Awards and citations:


1997: Le Prix du Champagne Lanson Noble Cuvée Award for investigations into Champagne for the Millennium investment scams

2001: Le Prix Champagne Lanson Ivory Award for investdrinks.org

2011: Vindic d'Or MMXI – 'Meilleur blog anti-1855'

2011: Robert M. Parker, Jnr: ‘This blogger...’:

2012: Born Digital Wine Awards: No Pay No Jay – best investigative wine story

2012: International Wine Challenge – Personality of the Year Award




Thursday, 6 October 2016

#2016 Loire harvest – Vouvray and Montlouis


Vines on the plateau above Rochecorbon 
The speck just above the trees is a Ryanair 
plane coming in to land at Tours Airport


Vouvray
Yesterday we had a brief look again at Vouvray – on Thursday (29th) we had dropped in on Michel Autran where we also saw Vincent Carême. 

"Parcay-Meslay was one of the worst hit communes by the April frost. We lost 80% of the crop, some lost 100%. We will start picking tomorrow. The remaining grapes are at 11% potential, which is fine for sparkling Vouvray which is our main focus. Although, however, we are increasing the proportion of our still wine as we have a good market in the United States for this."

Then on our way into Tours for CRM's late birthday lunch we dropped in on Château Gaudrelle and saw Cyril Nénin, the maître de chai:
"We haven't started picking yet as the the heat of July and August stopped the grapes from maturing. However, with the fine weather we can afford to take our time. At the moment the grapes are between 11.5% to 12% potential.

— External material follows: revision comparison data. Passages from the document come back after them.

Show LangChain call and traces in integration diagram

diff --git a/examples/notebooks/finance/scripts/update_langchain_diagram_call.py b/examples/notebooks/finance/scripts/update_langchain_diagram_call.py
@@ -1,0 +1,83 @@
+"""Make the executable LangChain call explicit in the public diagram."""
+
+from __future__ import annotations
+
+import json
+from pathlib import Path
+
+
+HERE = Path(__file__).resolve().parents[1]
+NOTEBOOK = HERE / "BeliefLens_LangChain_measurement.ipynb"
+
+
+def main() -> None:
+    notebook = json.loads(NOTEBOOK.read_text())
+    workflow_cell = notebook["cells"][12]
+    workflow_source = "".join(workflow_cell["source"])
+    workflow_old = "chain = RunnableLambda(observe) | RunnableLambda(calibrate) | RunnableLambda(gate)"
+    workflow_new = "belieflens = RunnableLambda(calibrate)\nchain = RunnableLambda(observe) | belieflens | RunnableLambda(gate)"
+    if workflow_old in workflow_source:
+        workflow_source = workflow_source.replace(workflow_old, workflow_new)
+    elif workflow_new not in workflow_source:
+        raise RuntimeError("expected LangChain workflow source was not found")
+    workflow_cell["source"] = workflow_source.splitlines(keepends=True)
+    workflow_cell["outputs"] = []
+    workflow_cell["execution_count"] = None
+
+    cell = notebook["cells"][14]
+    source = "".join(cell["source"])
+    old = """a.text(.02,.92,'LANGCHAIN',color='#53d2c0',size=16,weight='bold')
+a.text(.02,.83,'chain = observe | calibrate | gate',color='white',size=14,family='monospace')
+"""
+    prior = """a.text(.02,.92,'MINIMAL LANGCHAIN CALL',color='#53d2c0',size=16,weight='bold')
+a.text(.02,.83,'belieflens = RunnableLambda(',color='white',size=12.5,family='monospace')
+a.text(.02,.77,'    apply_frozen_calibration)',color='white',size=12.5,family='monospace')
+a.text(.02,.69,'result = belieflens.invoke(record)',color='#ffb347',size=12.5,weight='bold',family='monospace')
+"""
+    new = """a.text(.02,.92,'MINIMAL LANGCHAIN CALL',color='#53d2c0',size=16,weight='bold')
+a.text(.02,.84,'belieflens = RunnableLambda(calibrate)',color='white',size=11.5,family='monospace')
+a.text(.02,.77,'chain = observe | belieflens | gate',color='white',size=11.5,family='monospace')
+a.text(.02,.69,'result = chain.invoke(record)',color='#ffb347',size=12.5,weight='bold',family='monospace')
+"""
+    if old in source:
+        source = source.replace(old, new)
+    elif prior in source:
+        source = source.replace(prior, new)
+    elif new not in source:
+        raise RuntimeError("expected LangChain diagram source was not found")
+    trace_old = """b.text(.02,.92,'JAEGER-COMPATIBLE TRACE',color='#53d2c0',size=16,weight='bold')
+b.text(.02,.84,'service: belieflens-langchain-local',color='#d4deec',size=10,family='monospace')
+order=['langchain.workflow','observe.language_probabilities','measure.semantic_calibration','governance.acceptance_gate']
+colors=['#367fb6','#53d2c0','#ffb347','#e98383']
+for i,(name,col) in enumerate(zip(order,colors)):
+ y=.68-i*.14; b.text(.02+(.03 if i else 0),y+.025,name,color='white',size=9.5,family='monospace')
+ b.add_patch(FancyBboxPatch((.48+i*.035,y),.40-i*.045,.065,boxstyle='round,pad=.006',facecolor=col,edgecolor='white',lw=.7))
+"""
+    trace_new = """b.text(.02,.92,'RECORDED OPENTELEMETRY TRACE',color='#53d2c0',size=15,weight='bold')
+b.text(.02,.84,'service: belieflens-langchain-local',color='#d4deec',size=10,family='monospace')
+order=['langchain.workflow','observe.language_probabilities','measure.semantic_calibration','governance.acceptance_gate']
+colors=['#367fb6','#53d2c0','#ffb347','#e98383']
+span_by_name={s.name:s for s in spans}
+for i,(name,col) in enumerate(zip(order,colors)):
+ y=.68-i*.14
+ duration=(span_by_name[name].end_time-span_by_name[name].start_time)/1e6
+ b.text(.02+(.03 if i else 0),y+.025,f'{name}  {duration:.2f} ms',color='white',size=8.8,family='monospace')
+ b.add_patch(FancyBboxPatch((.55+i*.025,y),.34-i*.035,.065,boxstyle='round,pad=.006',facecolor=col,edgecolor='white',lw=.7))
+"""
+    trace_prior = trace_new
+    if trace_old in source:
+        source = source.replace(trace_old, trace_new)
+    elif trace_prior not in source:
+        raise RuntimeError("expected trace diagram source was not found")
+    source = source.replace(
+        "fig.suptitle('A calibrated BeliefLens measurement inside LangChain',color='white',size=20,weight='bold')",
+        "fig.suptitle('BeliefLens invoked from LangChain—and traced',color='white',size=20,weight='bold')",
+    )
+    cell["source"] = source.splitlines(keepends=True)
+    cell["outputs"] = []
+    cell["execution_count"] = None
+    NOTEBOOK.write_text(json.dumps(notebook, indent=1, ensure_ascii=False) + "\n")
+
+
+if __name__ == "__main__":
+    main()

We are waiting for them to attain 13%. The cool nights are keeping the acidity up. There is some noble rot developing, especially at Le Vigneau in Vouvray itself, and we hope we can make some sweet wine.

Although our old vines got frosted between 20%-30%, overall our potential yields are not bad – between 35-40 hl/ha. 

Montlouis 
Although parts of Vouvray have clearly been hit hard by the frost etc., Montlouis unfortunately looks to have come of worst. When we saw François Chidaine and Jacky Blot last Thursday both were pessimistic. François thought what little there was to be harvested would be picked this week, while Jacky said it would be surprised if they managed 10hl/ha. On the other hand he said the Cabernet Franc at La Butte (Bourgueil) was magnificent. Being on a slope his Bourgueil had escaped the April frost. Picking here wouldn't start before the middle of October.       

 Vines on the plateau above Rochecorbon 
The speck just above the vines is a Ryanair 
plane coming in to land at Tours Airport


 Picking machine in transit 

 Chenin Blanc in a vineyard above Rochecorbon 
Looked to reasonable quality but a small crop. Some botrytis developing. 
With the current fine weather this could be interesting.
(above and below) 



Mildewed leaf – one of the 'icons' of 2016!

3 comments:

peter said...

"We haven't started picking yet as the the heat of July and August stopped the grapes from maturing."

I don't understand this, why the heat stopped...?

Jim Budd said...

Peter. Vines like other plants shut down when under stress. So here a combination of heat and drought caused the vines to shut down to protect themselves instead of expending energy on getting their grapes to ripen.

peter said...

Thanks